Best vibration isolation for speakers on carpet?

Hi All,


So I am awaiting my new Revel Performa3 208's and I'm tired of the normal spikes that come with speakers. No matter what I do I can never seem to get them all level. My carpet is medium to a bit on the thicker side. Any help on carpet spikes or any other ideas on how to isolate the speaks but also so they'll finally be balanced? Granted it's not like any of my towers have ever been in danger of tipping over, but I've never been able to get them all level. 


My dealer said at 80lbs the Revel's should be fine on carpet without spikes but I want to get this right from the get go? Any help/advice is greatly appreciated-thank you!


Good thing you didn’t go with the Gaias because they are a nightmare with carpet, especially thick carpet. 

One thing I’ve learned over the years is that when leveling spiked speakers, you often have to adjust the spikes by only small fractions of a revolution (like 1/6th) in order to get all spikes firmly contacting the substrate. So you feel the speaker rocking at the top panel and think maybe one whole counter-clockwise turn of the short spike will do the trick when in reality it only takes 1/2 turn or less. 

Wooden subfloors make this even trickier because you have to account for the spikes penetrating the wood and over time they settle. In those situations you want spikes with a wide cone angle similar to the Dayton Audio ISO-4C. 

For those with speakers which incorporate outrigger bases---and for those who added after-market outriggers to their speakers, individual Townshend Audio Seismic Pods may be substituted for the spikes routinely supplied with outrigger bases. Good outriggers fitted with Pods are just as effective---and cheaper---than the Podiums (as well as the Seismic Bars).

Actually a good cabinet shouldn't be conducting sound in the first place, but anyway....Spikes are as effecient at sound conduction as other feet.  They are simply a contact allowing vibrations to pass.  Sonic conduction does not care that they look like a one-way arrow, it just cares if there is a connection - or not.  If you want no connection, then get no connection.  Place them on an air isolator.  Try out some tennis balls for starters.  See if you can tell the difference. 

There is no “best” - that can only be judged by the ear of the beholder - you.

in general, there are two camps, coupled (i.e., using spikes) or decoupled (i.e., usually on an elastic support such as a spring or elastomer, but sometimes on a hard support such as DH Cones or a ball bearing solution.

Back in the day, after footers became a thing, conventional wisdom was to couple with spikes with the possible exception of speakers on a suspended floor over wood joists, where a growing minority started to believe decoupling sounded better.  Currently, people seem to be split as to which option they like best.  

Within each camp, the options range from very basic or DIY-type solutions to very expensive items that are often marketed as “the one best solution.”  

Spike options range from the simple hardened steel, threaded Ramset spikes used by Sound Anchor to large brass footers from the likes of edenSound or Mapleshade.  Townshend has the most popular spring solution, although simple springs can work too.  Herbie’s products may be the most popular elastomers, but there are a variety of silicone or sorbothane based elastomeric footer products available.  You will get many specific recommendations from the folks on this site.

I have heavy PMC MB2SE on thick carpet in my HT room.
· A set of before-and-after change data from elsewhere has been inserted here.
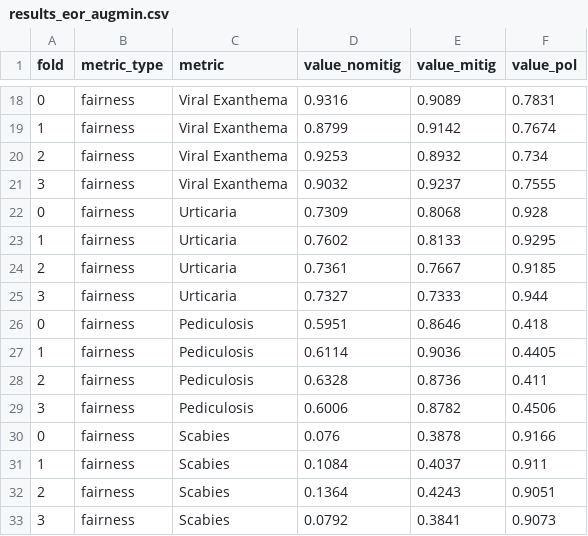
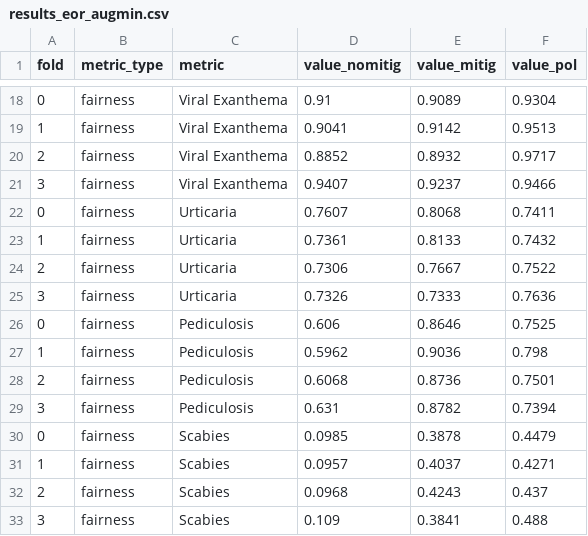
Before and after one commit to aequitas-aod/aequitas-backend, a CSV file: resources/skin_deseases/results_eor_augmin.csv, drawn as a sheet; only a part is shown, gaps mark what is left out; the diff covers the shown part only.

```diff
--- a/resources/skin_deseases/results_eor_augmin.csv
+++ b/resources/skin_deseases/results_eor_augmin.csv
@@ -18,16 +18,16 @@ fold,metric_type,metric,value_nomitig,value_mitig,value_pol
-0,fairness,Viral Exanthema,0.9316,0.9089,0.7831
-1,fairness,Viral Exanthema,0.8799,0.9142,0.7674
-2,fairness,Viral Exanthema,0.9253,0.8932,0.734
-3,fairness,Viral Exanthema,0.9032,0.9237,0.7555
-0,fairness,Urticaria,0.7309,0.8068,0.928
-1,fairness,Urticaria,0.7602,0.8133,0.9295
-2,fairness,Urticaria,0.7361,0.7667,0.9185
-3,fairness,Urticaria,0.7327,0.7333,0.944
-0,fairness,Pediculosis,0.5951,0.8646,0.418
-1,fairness,Pediculosis,0.6114,0.9036,0.4405
-2,fairness,Pediculosis,0.6328,0.8736,0.411
-3,fairness,Pediculosis,0.6006,0.8782,0.4506
-0,fairness,Scabies,0.076,0.3878,0.9166
-1,fairness,Scabies,0.1084,0.4037,0.911
-2,fairness,Scabies,0.1364,0.4243,0.9051
-3,fairness,Scabies,0.0792,0.3841,0.9073
+0,fairness,Viral Exanthema,0.91,0.9089,0.9304
+1,fairness,Viral Exanthema,0.9041,0.9142,0.9513
+2,fairness,Viral Exanthema,0.8852,0.8932,0.9717
+3,fairness,Viral Exanthema,0.9407,0.9237,0.9466
+0,fairness,Urticaria,0.7607,0.8068,0.7411
+1,fairness,Urticaria,0.7361,0.8133,0.7432
+2,fairness,Urticaria,0.7306,0.7667,0.7522
+3,fairness,Urticaria,0.7326,0.7333,0.7636
+0,fairness,Pediculosis,0.606,0.8646,0.7525
+1,fairness,Pediculosis,0.5962,0.9036,0.798
+2,fairness,Pediculosis,0.6068,0.8736,0.7501
+3,fairness,Pediculosis,0.631,0.8782,0.7394
+0,fairness,Scabies,0.0985,0.3878,0.4479
+1,fairness,Scabies,0.0957,0.4037,0.4271
+2,fairness,Scabies,0.0968,0.4243,0.437
+3,fairness,Scabies,0.109,0.3841,0.488
```
Also changed, not shown: 56 edited cells elsewhere in this file, 6 other files.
Carpet sits on underlay over the concrete floor.

Any suggestions? They are quite unstable at the moment, their stands just sitting flush on the carpet. They rock all over the place. 

Thanks for your suggestions in advance.